(MATERIAL PROVIDED begins)

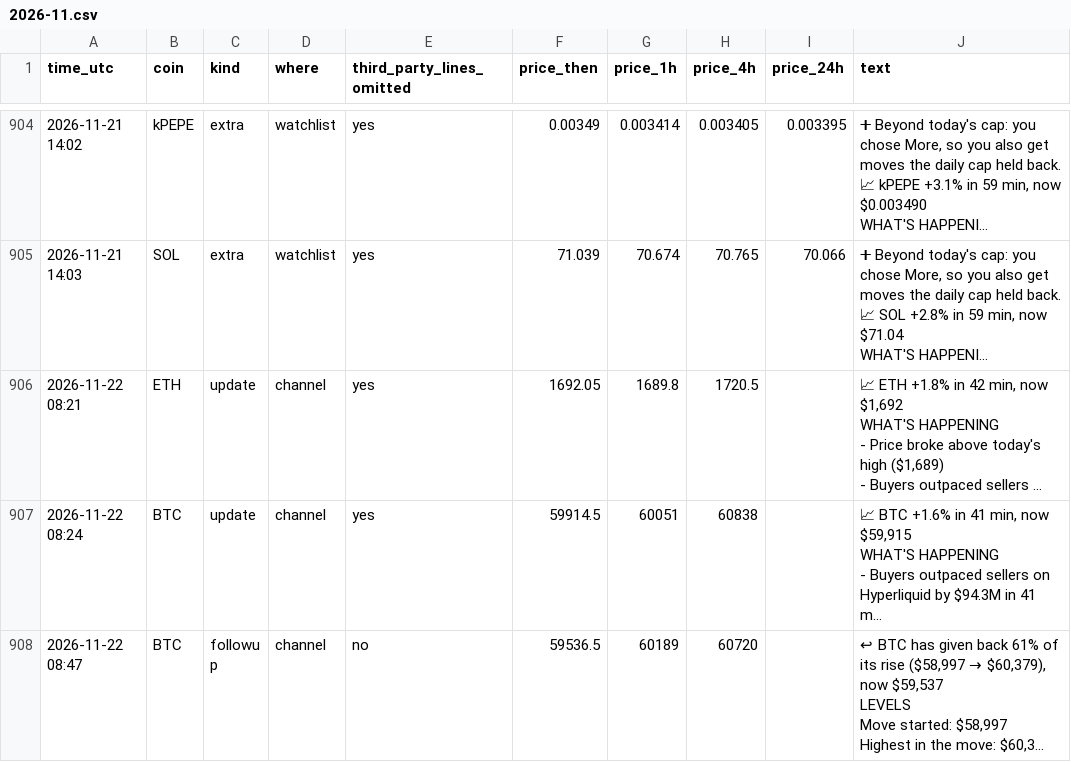
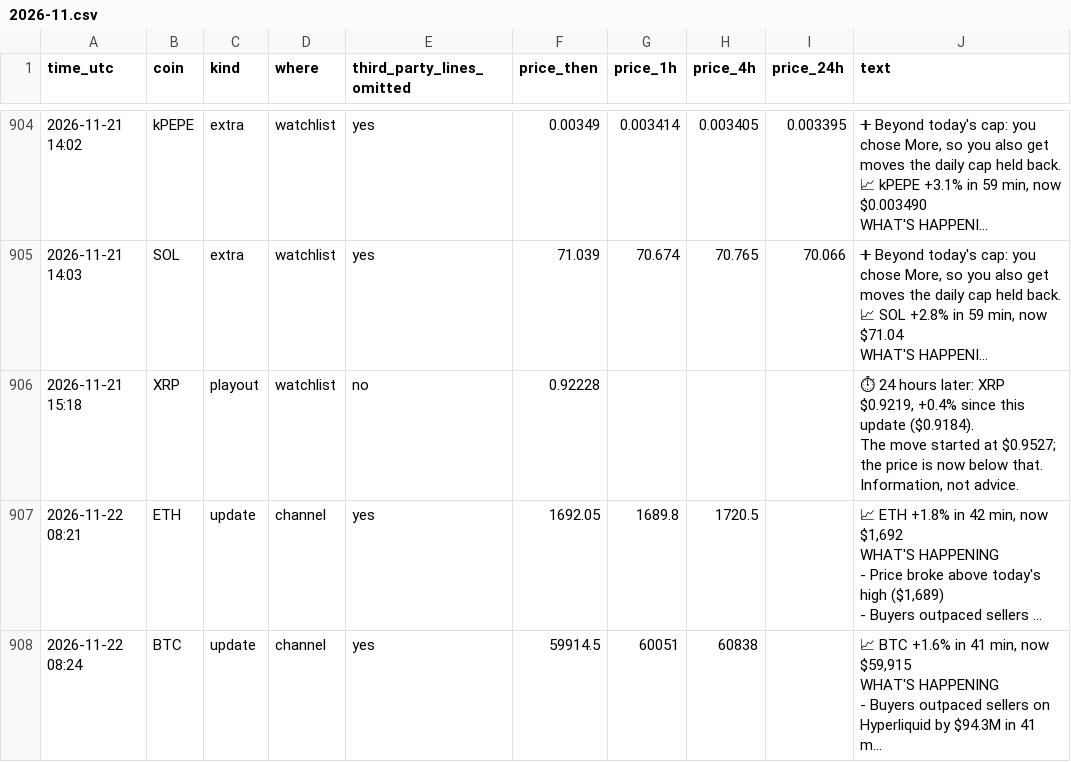
Before and after one commit to dev0xeb/tell-record, a CSV file: 2026-11.csv, drawn as a sheet; only a part is shown, gaps mark what is left out; the shorter side is filled out with more unchanged rows; long unchanged cells end in …; ↵ is a line break in a cell; the diff names each change by its address in the sheet, - before the commit and + after, or states it on an @@ line.

Commit message:
Track record 2026-11-22T15:45 UTC

```diff
--- a/2026-11.csv
+++ b/2026-11.csv
+row 906: 2026-11-21 15:18 | XRP | playout | watchlist | no | 0.92228 |  |  |  | ⏱ 24 hours later: XRP $0.9219, +0.4% since this update ($0.9184). ↵ The move started at $0.9527; the price is now below that. ↵ Information, not advice.
```
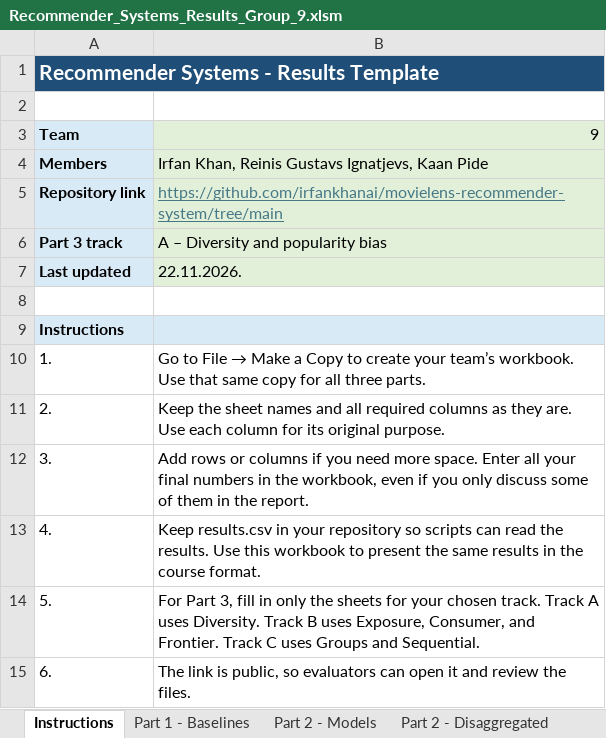
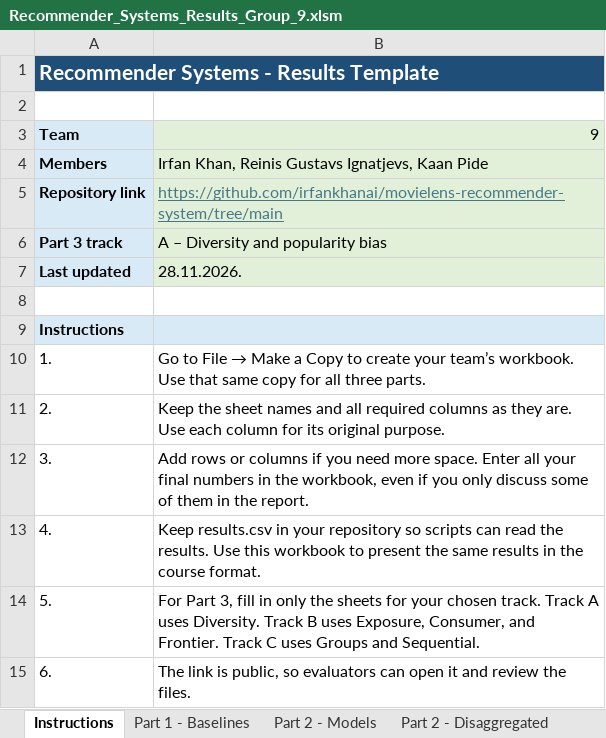
Before and after one commit to irfankhanai/movielens-recommender-system, an Excel workbook: reports/Recommender_Systems_Results_Group_9.xlsm, sheet Instructions, drawn as a sheet; values as stored, in another font and other column widths than the file's, no borders; the diff names each change by its address in the sheet, - before the commit and + after, or states it on an @@ line.

```diff
--- a/reports/Recommender_Systems_Results_Group_9.xlsm (sheet Instructions)
+++ b/reports/Recommender_Systems_Results_Group_9.xlsm (sheet Instructions)
-B7: 22.11.2026.
+B7: 28.11.2026.
```
Also changed, not shown: sheet Part 3A - Diversity, 14 other files.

(MATERIAL PROVIDED ends)

WORK REQUEST: In the records, how many lines hold the word "reports"? Answer with the number and no other words.

ANSWER SPACE: 3